» **To do**:
Pull out every line below that holds the word "script".

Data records
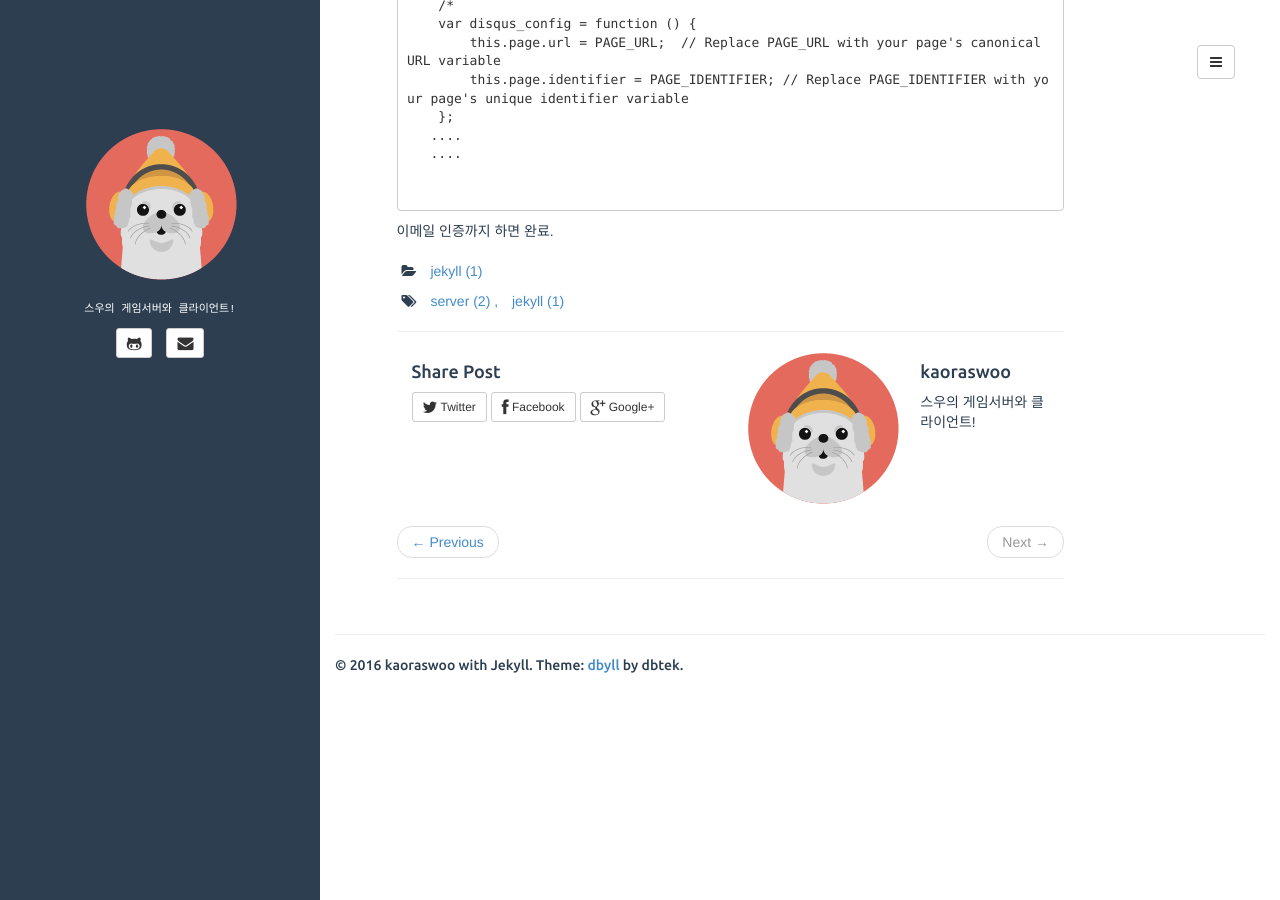
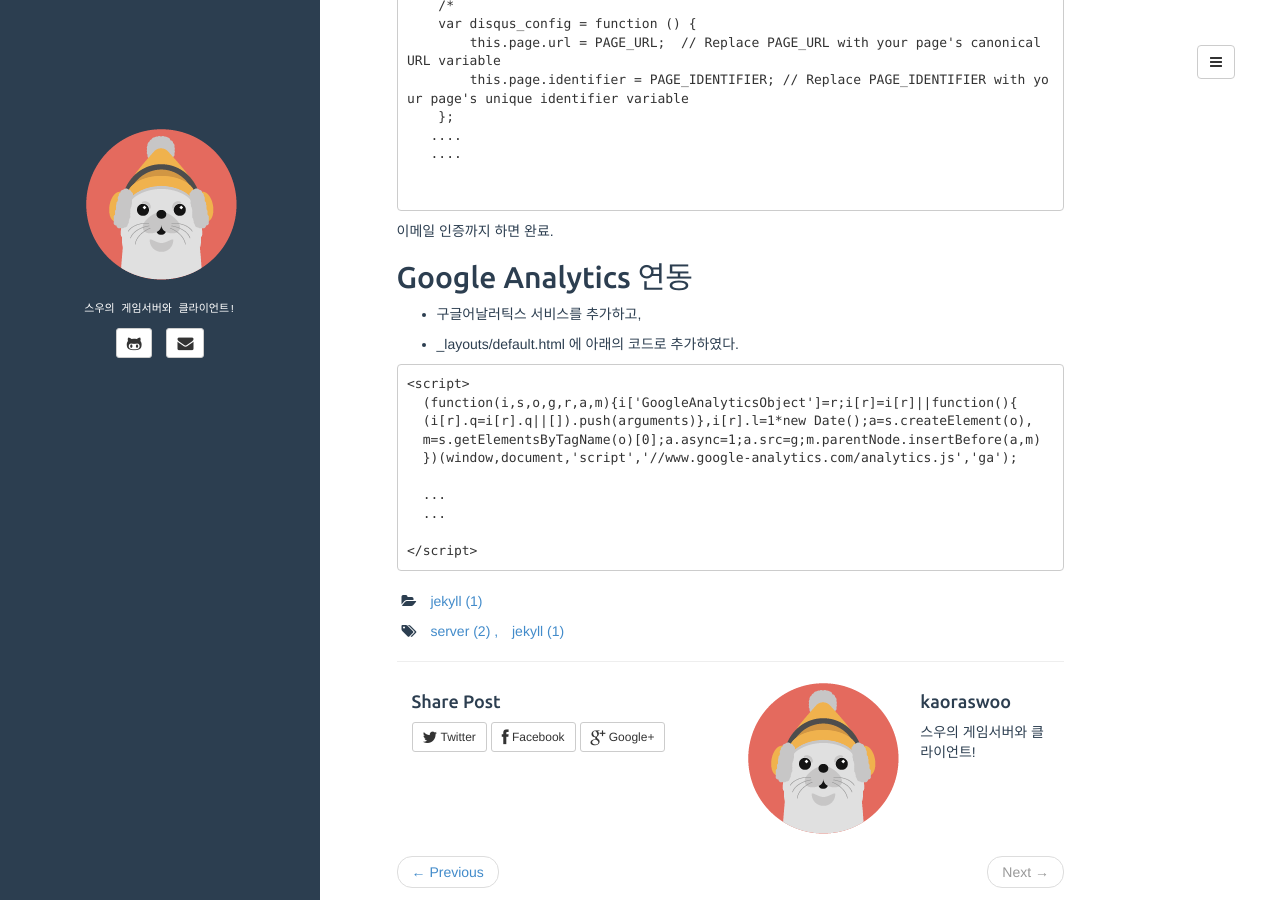
Before and after one commit to kaoraswoo/oldkaoraswoo.github.io, a Jekyll site: the page built from _posts/2016-01-06-jekyll-setting.md, in a window 1280 px wide and 900 px high, scrolled down 1787 px. Built offline with Jekyll 4.4.1, drawn with Linux system fonts in a browser that asks for light colours; comment, search, counter and statistics services are not loaded.

Commit message:
지킬 포스팅 수정.

```diff
--- a/_posts/2016-01-06-jekyll-setting.md
+++ b/_posts/2016-01-06-jekyll-setting.md
@@ -111,3 +111,23 @@ https://publishers.disqus.com/
 ~~~
 
 이메일 인증까지 하면 완료.
+
+
+## Google Analytics 연동
+
+* 구글어날러틱스 서비스를 추가하고,
+
+* _layouts/default.html 에 아래의 코드로 추가하였다.
+
+~~~
+<script>
+  (function(i,s,o,g,r,a,m){i['GoogleAnalyticsObject']=r;i[r]=i[r]||function(){
+  (i[r].q=i[r].q||[]).push(arguments)},i[r].l=1*new Date();a=s.createElement(o),
+  m=s.getElementsByTagName(o)[0];a.async=1;a.src=g;m.parentNode.insertBefore(a,m)
+  })(window,document,'script','//www.google-analytics.com/analytics.js','ga');
+
+  ...
+  ...
+
+</script>
+~~~
```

» **Completed exercise**:
+<script>
+  })(window,document,'script','//www.google-analytics.com/analytics.js','ga');
+</script>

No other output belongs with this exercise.